EXERCISE GOAL:
Answer with a number only: how many lines of the data contain "merah"?

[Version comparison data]
════════════════

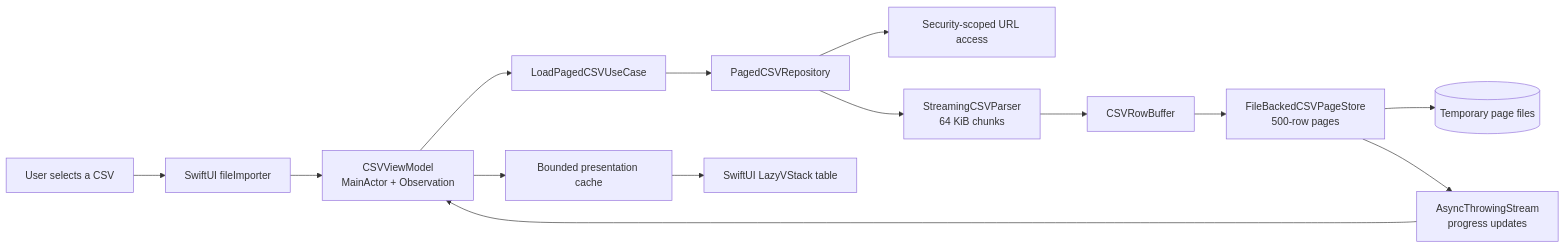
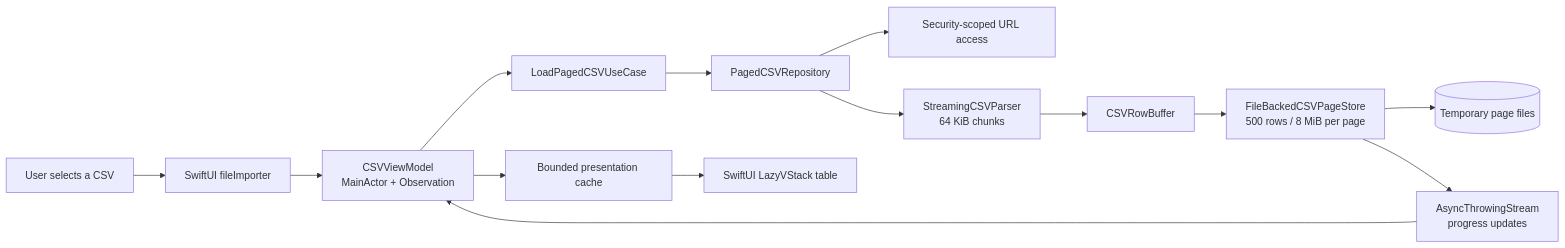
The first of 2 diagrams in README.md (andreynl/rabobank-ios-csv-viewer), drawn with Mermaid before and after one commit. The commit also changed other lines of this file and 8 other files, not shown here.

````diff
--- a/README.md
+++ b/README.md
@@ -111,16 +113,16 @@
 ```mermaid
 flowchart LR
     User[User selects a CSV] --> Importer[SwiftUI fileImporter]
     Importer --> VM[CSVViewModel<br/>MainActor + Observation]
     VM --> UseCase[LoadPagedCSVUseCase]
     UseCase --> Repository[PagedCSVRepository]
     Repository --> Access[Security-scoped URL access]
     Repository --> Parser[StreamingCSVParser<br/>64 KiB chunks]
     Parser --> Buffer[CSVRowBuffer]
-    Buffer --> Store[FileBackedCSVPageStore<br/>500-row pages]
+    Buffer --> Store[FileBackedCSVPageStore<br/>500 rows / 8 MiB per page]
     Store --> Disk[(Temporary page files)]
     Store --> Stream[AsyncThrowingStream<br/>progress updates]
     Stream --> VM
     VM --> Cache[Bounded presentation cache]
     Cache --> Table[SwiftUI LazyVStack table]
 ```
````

════════════════

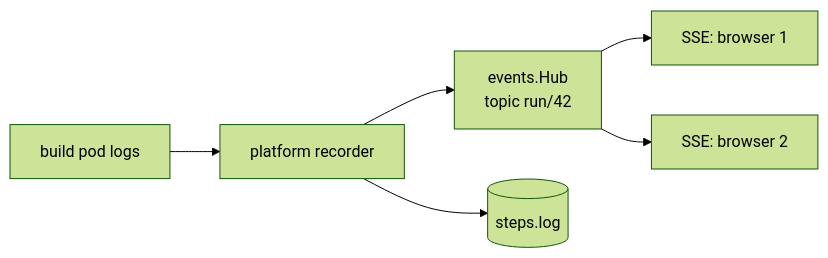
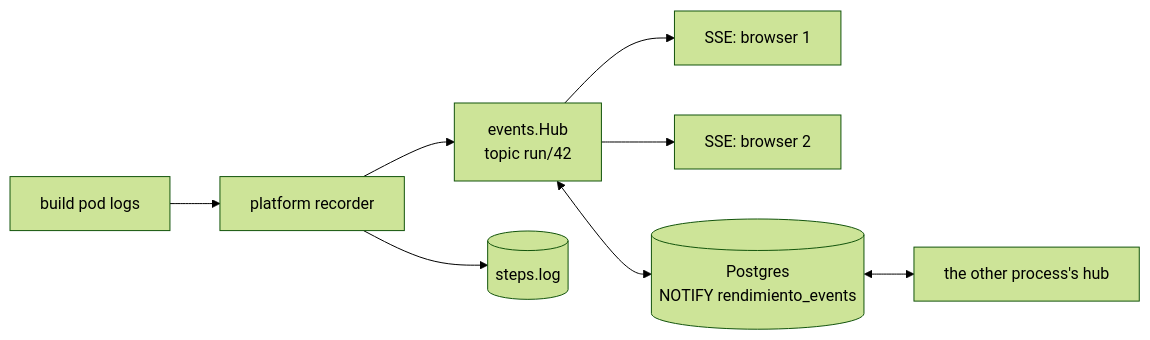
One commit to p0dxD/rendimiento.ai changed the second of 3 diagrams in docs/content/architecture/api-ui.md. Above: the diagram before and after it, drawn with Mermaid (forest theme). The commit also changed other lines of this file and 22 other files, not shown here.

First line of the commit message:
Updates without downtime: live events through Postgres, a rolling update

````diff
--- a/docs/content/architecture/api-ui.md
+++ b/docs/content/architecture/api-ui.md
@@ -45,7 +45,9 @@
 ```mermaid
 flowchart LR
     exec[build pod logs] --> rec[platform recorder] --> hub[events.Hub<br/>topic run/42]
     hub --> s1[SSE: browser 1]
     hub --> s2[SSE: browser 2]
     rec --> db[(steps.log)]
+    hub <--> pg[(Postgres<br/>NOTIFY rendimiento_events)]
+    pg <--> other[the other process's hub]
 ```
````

════════════════

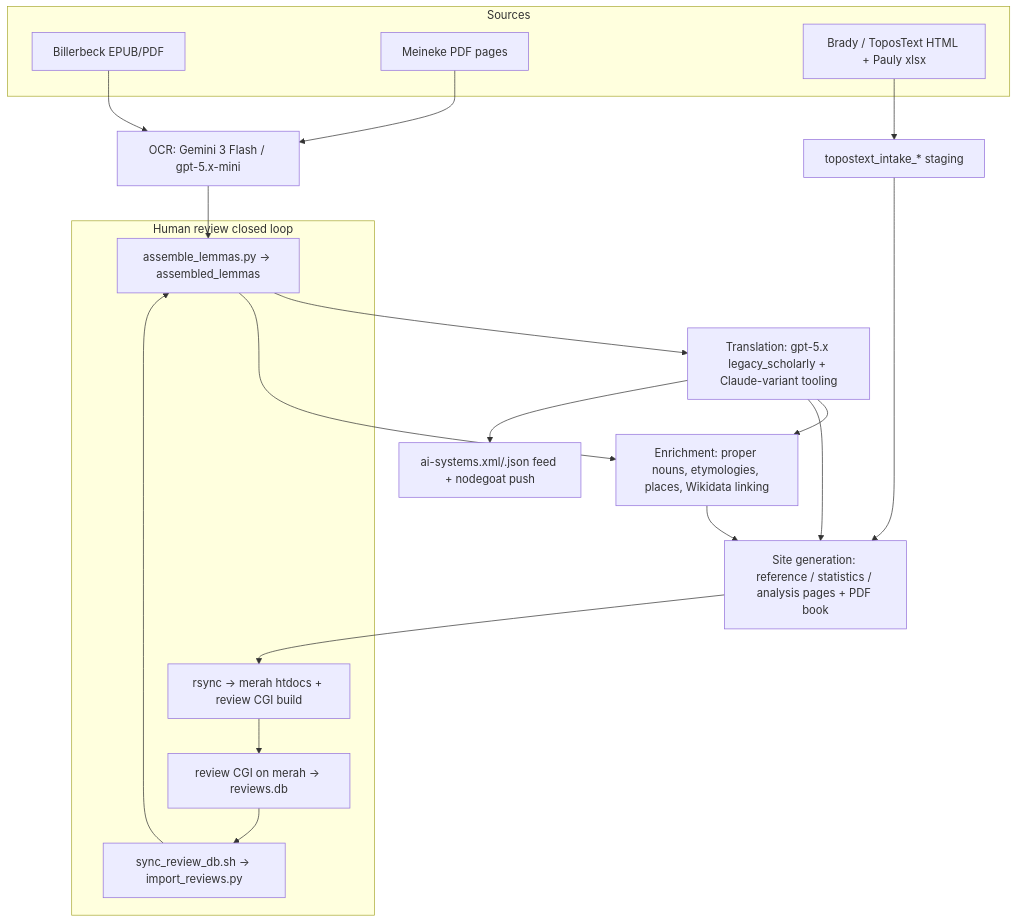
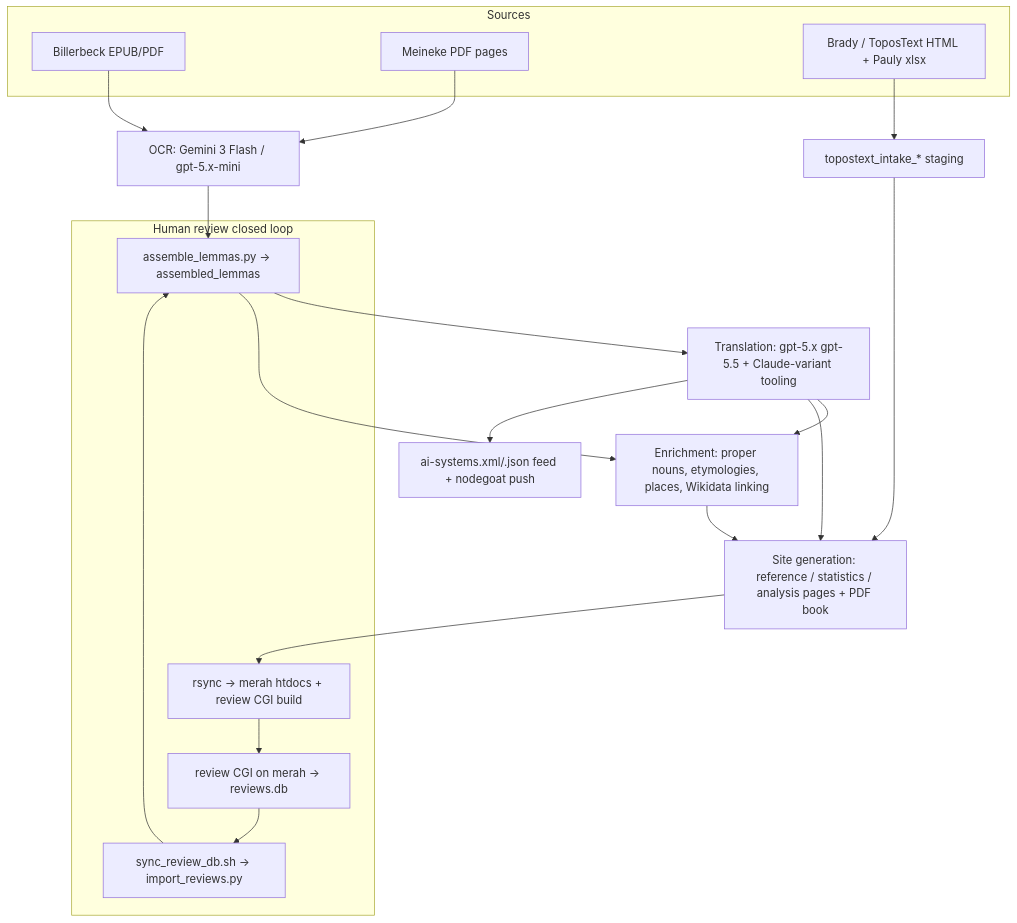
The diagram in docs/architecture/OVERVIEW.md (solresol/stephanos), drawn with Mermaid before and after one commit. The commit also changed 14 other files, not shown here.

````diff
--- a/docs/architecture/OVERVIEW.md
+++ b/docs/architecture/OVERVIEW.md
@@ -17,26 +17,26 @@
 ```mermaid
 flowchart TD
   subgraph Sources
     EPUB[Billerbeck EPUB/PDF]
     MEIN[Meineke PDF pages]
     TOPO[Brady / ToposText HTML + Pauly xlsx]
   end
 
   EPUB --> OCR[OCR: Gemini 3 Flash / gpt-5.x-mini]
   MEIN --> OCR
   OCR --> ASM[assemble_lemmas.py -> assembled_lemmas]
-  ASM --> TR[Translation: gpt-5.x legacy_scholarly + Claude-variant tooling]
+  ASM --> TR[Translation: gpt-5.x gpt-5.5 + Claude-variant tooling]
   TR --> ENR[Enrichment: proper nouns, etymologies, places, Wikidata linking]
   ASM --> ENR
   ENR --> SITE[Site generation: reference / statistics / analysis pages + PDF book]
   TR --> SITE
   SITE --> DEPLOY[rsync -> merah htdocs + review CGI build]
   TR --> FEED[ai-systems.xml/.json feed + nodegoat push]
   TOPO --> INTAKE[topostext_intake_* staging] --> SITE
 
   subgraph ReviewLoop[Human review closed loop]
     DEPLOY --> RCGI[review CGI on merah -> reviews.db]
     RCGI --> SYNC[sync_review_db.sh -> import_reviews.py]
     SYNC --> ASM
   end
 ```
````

════════════════

EXERCISE RESPONSE:
2